Heading west, I went through the Eastern part of the Midwest, also known as the back roads of Ohio. The interesting thing about the back roads is the sense of navigation that occurs. It takes forever to actually get anywhere. Basically, you travel a good five or six hours at a steady clip, only to find my to your surprise and a little bit of your chagrin, you find you have travelled about 600 miles less than you were expecting. As a result, at the end of Day 1, I found myself in the Middle of Nowhere, Ohio.
Now, the thing about this, I was much surprised to find how...utterly commercial the Amish country has become. It surprised me greatly how much that upset me, and it took me a while to figure out why.
Commercialism is more or less destroying the regionalism of America. This is even more unfortunate considering how the "melting pot" culture which founded the country, is now becoming homogenized through the Interstate, and through rampant commercialism.

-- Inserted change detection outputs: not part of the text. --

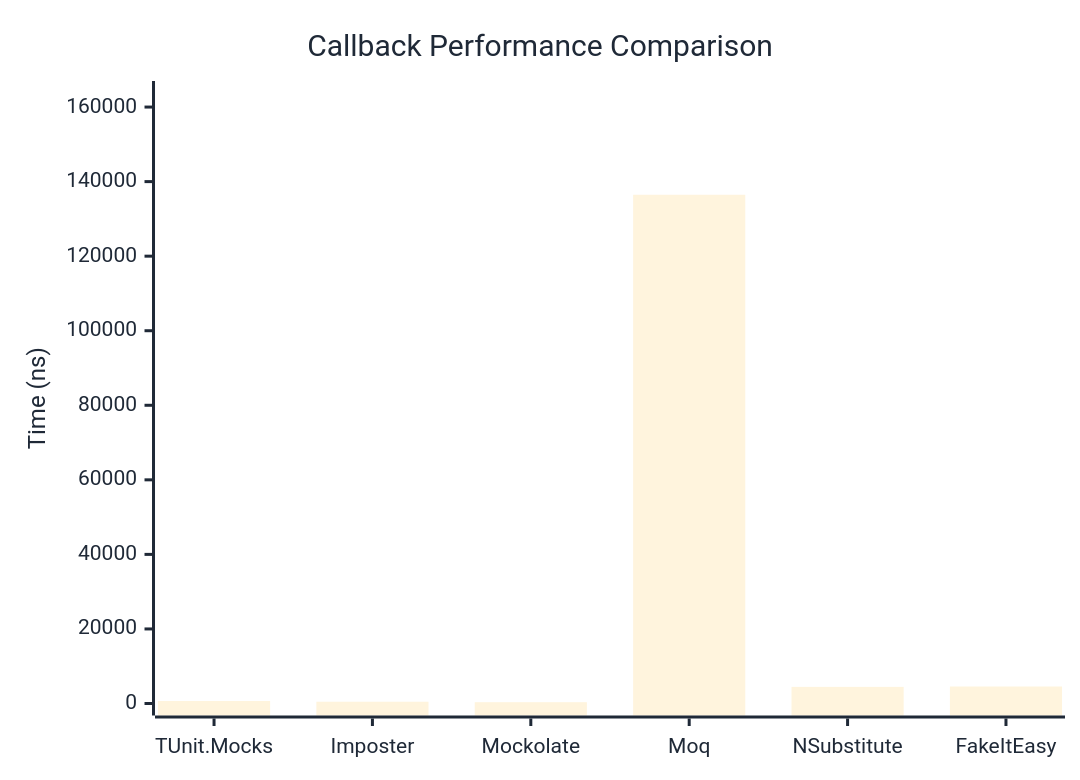
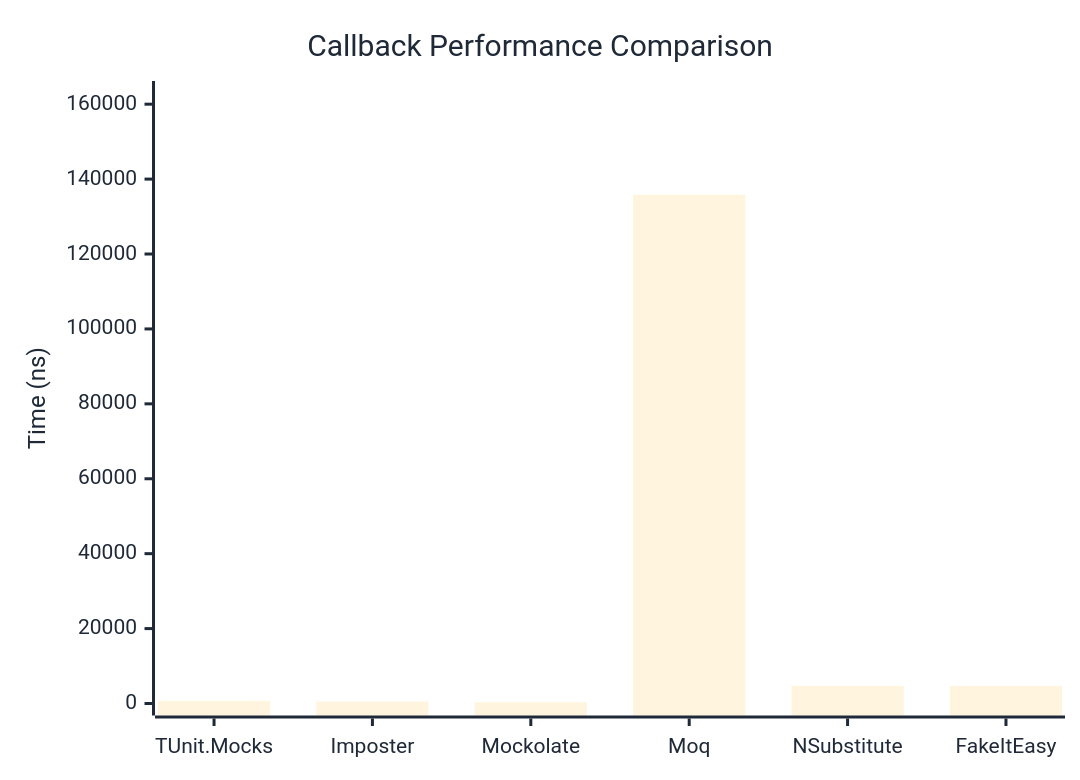
One commit to thomhurst/TUnit changed the first of 2 diagrams in docs/docs/benchmarks/mocks/Callback.md. Above: the diagram before and after it, drawn with Mermaid. The commit also changed other lines of this file and 14 other files, not shown here.

````diff
--- a/docs/docs/benchmarks/mocks/Callback.md
+++ b/docs/docs/benchmarks/mocks/Callback.md
@@ -30,27 +30,27 @@
 ```mermaid
 %%{init: {
   'theme':'base',
   'themeVariables': {
     'primaryColor': '#2563eb',
     'primaryTextColor': '#1f2937',
     'primaryBorderColor': '#1e40af',
     'lineColor': '#6b7280',
     'secondaryColor': '#7c3aed',
     'tertiaryColor': '#dc2626',
     'background': '#ffffff',
     'pie1': '#2563eb',
     'pie2': '#7c3aed',
     'pie3': '#dc2626',
     'pie4': '#f59e0b',
     'pie5': '#10b981',
     'pie6': '#06b6d4',
     'pie7': '#ec4899',
     'pie8': '#6366f1'
   }
 }}%%
 xychart-beta
   title "Callback Performance Comparison"
   x-axis ["TUnit.Mocks", "Imposter", "Mockolate", "Moq", "NSubstitute", "FakeItEasy"]
-  y-axis "Time (ns)" 0 --> 163771
-  bar [672.9, 474.9, 347.6, 136475.8, 4463, 4559]
+  y-axis "Time (ns)" 0 --> 162986
+  bar [700.5, 489.3, 353.4, 135820.9, 4704, 4698.6]
 ```
````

When you travel through the open country at 80 miles an hour, everything kind of looks the same. Regionalism is slowly dying, and there isn't much that can be done. We just need to savor what little flavor is left.
From Mansfield, Ohio, I next journeyed to Louisville, Kentucky. After having been shocked at the commercial Amish, I then decided to embrace the idea of the search for American symbols, and what could be more American that Mom, Apple Pie, and of course, Baseball.
Louisville is of course home of the Louisville Slugger, the baseball bat of the MLB. Standing outside, with the world's largest baseball bat, I then plotted a journey that would lead to the heart of several American Icons, including, aside from the Slugger, Jim Beam, Maker's Mark, Jack Daniels, and the Civil War. This sojourn would take me through a large chunk of the South.
Moving South through Kentucky, we hooked into the Bourbon Trail, which led right to front doors of the Jim Beam and Maker's Mark distilleries, manufacturers of fine Bourbons.
And I must say, the tours, while interesting, kind of pale in comparison to the highlights, the tastings. After trying several (read as too many) bourbons, I think my favorite has to be Maker's Mark 46, and extra smoky bourbon made by adding extra burned barrel staves to the aging barrels. I recommend it straight, on the rocks. Of course, that was only half the journey.
Until next time,